Stevens Pass Boundary warning

Stevens Pass Boundary warning

I believe that as we get older and log more experiences our judgement overrides our impulsivity. This is evident in my job as a ski patroller and EMT. I’ve seen enough head injuries to wear a helmet while skiing. I’ve watched avalanches rip down slopes and break apart trees enough times to choose my line carefully. In many ways, I’ve gained judgement by learning from others’ mistakes. But I’ve also had my fair share of close calls.

My new book project, which I’m calling Crystalized: Finding Clarity on the Edge (but that title probably won’t last, so don’t bother googling it just yet) will take a look at the hows and whys of participation in action sports. I will especially look at my own experiences with dopamine-inducing sports and try to determine where I stack up against the experts. Most of the time I wonder what they have that I don’t have. Why are they able to huck bigger jumps, surf bigger waves, run scarier rapids and overall scare the shit out of me watching them from the near sidelines? Maybe it’s their DRD4 dopamine receptors. Or perhaps it’s their training. Or maybe I’m just a natural born scaredy-cat in comparison.

The best part about this book is the opportunity to interview some amazing athletes and brilliant scientists. I will be sharing some of these interviews here. I will also start hosting a radio show next month at Voice America, an internet radio site, where I will have many of them as guests on the show. (Hopefully you will join me for those interviews.)

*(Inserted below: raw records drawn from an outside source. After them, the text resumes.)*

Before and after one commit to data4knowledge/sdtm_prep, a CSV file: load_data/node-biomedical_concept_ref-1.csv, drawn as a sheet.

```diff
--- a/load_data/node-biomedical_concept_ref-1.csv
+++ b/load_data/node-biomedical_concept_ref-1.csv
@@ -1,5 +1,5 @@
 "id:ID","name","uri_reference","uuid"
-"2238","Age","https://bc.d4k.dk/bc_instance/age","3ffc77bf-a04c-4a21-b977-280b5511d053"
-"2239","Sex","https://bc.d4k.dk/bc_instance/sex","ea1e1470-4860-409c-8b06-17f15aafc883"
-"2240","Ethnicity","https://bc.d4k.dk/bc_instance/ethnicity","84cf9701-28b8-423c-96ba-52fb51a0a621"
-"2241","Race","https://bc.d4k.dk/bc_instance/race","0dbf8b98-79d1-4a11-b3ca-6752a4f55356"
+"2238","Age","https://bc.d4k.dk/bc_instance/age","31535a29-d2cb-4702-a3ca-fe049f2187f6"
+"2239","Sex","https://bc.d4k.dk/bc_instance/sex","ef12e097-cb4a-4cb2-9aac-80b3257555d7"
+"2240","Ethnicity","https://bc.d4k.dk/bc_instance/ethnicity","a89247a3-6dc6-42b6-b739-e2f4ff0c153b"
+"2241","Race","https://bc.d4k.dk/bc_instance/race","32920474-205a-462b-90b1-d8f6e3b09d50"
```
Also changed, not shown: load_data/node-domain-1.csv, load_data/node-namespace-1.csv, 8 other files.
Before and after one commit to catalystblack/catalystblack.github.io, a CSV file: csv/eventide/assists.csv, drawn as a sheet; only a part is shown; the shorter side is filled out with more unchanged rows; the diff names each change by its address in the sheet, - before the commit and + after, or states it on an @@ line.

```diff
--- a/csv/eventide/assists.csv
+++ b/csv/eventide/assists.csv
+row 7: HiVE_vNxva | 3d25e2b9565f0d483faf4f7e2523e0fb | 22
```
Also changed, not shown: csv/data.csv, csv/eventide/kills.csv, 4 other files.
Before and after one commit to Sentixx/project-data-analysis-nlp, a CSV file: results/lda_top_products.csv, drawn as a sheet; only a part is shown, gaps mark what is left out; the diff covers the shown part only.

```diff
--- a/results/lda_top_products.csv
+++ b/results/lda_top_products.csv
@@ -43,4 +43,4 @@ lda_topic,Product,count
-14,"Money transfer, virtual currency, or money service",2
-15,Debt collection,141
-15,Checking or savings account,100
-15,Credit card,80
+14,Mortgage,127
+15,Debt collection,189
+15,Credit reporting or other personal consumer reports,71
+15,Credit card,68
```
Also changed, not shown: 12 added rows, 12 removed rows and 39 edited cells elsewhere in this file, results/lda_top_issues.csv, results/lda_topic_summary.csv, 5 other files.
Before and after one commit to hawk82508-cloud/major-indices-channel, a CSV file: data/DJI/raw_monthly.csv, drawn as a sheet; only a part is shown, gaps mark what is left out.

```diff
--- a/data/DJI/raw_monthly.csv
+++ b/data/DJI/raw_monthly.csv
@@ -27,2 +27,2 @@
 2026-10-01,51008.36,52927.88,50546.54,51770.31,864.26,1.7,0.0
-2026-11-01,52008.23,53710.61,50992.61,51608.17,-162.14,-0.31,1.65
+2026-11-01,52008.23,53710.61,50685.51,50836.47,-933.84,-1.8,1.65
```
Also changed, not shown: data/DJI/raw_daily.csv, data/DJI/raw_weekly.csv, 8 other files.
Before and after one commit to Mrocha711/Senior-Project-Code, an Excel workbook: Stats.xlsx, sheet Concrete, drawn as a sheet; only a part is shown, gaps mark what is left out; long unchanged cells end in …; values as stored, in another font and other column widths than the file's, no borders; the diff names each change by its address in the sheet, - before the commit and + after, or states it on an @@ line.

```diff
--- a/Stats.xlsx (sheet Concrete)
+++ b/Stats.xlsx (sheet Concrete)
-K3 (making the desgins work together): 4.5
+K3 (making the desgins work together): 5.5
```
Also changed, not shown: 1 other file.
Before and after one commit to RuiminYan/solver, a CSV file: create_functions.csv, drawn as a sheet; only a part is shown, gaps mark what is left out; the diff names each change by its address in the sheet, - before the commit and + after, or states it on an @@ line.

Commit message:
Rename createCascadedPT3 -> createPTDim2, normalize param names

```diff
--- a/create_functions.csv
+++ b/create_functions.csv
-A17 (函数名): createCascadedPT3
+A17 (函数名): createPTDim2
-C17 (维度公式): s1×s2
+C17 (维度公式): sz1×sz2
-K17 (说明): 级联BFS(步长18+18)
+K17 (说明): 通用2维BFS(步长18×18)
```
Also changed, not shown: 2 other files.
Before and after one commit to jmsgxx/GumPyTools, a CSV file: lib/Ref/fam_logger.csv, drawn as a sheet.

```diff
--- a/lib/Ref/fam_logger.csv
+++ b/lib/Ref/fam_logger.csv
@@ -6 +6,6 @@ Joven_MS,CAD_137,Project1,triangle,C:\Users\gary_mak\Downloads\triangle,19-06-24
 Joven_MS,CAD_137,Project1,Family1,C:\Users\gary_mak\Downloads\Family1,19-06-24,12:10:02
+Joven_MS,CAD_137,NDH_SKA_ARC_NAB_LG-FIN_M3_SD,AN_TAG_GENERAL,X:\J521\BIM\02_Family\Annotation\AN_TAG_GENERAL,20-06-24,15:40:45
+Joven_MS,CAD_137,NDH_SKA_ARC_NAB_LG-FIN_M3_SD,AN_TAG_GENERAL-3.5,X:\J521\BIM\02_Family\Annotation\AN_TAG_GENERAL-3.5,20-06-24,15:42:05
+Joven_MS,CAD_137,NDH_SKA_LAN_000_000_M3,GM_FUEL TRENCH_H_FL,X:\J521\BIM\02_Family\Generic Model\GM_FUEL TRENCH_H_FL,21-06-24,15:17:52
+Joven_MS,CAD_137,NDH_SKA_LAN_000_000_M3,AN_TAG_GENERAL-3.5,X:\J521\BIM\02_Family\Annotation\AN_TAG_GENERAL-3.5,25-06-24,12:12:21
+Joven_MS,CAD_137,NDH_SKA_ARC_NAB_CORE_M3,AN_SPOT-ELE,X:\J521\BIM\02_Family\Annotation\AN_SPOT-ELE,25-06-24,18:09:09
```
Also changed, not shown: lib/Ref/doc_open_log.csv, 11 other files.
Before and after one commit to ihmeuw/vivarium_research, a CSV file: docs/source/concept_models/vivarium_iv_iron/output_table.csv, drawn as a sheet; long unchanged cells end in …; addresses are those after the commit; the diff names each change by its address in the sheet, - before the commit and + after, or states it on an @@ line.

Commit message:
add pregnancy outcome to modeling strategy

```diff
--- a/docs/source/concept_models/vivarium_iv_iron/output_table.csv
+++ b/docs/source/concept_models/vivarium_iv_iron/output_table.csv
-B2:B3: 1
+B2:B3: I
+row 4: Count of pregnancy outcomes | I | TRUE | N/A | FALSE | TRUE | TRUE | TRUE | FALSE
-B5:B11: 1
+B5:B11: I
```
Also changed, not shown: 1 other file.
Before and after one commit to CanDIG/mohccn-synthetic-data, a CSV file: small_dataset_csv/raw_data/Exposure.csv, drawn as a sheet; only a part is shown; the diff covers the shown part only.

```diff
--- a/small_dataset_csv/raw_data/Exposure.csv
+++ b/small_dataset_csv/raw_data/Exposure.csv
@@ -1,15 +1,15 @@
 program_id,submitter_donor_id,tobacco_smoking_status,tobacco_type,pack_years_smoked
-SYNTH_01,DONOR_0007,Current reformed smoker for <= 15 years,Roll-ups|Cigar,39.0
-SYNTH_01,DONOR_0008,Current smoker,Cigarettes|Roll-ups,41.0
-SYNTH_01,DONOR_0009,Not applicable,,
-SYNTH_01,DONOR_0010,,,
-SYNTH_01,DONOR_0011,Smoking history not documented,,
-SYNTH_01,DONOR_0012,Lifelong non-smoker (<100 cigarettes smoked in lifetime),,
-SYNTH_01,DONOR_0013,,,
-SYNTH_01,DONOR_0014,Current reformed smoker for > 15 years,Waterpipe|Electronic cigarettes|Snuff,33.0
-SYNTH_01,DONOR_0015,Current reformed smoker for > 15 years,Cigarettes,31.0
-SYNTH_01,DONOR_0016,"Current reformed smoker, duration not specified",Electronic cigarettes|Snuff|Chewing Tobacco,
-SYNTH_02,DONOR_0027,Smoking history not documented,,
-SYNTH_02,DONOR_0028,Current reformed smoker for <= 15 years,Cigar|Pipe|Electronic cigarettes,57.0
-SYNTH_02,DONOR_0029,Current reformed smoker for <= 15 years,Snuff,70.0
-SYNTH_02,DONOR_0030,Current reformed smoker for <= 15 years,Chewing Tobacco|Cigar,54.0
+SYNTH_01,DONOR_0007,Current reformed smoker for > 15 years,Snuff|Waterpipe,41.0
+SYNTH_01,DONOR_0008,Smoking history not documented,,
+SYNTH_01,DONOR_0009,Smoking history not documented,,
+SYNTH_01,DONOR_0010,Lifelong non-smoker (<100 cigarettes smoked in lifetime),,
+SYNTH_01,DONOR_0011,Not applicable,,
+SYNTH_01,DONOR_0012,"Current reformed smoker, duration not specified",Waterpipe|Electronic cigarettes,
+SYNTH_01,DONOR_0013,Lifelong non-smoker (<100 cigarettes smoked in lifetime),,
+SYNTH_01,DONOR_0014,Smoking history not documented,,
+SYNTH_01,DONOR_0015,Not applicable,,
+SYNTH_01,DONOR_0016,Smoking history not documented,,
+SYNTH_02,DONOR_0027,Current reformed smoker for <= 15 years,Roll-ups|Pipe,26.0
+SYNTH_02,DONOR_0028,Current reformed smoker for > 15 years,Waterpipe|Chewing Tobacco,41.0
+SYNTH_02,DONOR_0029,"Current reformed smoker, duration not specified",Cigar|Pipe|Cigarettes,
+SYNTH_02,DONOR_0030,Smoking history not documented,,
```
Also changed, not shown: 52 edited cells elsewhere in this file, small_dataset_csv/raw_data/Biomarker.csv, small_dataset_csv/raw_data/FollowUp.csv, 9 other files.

Cynthia Thomson’s research suggests that some individuals need more thrill than others. If so, she posits that skiing and other action sports offer a viable avenue for sensation seeking, rather than the more destructive types of negative risks often associated with the term. Either way, her research shows there could be a genetic link to sensation seeking after all.

As if I needed another reason to go skiing.

Are You a Thrill Seeker?

Standard

Skydiving: pure transcendence

We all take risks. Whether schussing down a snowy couloir or speaking in front of a group, we  have all known the feeling of pushing our own envelope. Stepping into our fear can bring moments of great enlightenment. The thrilling edge between danger and suicide found in today’s surge of outdoor adventures has replaced religious asceticism as the way to transcendence.

Jumping out of airplanes and flying off cliffs is the new Nirvana.

Marvin Zuckerman, a psychology professor from University of Delaware, termed the phrase “sensation-seeker” for those that search for novelty and excitement. Chemicals in our brain govern our risk reward calculus. When we enjoy a thrill, our brains are flooded with dopamine, our own personal pleasure cocktail. Dopamine sits on our shoulder woohooing and heehawing while we walk the thin line of danger. Other chemicals, namely MAO monoamine oxidase, temper that enthusiasm. MAO gobbles up the dopamine sluicing through our brain, all the while whispering into our other ear, telling us to “watch out, this could be dangerous.”

Turns out, dopamine to MAO ratios differ in each of us. Risk-taking behavior is 60% determined by our genes, while the rest is shaped by our environment. Thrill seeking tends to run in the family. And yet, it too, can be learned.

I am fascinated by this slackline between risk and reward. As predicted by neuroscientists and psychologists, as I’ve gotten older, my tolerance for risk has diminished. Still, I score high on Zuckerman’s Sensation Seeking Scale. This test was developed to determine factors in all risk-takers, only one of which is thrill-seeking and adventure. But as we grow older, we develop more MAO, and that whispery voice warning us of risk grows stronger.

Find out where you stand on the scale. Just click on the image below to go to the test. Were you surprised by the results?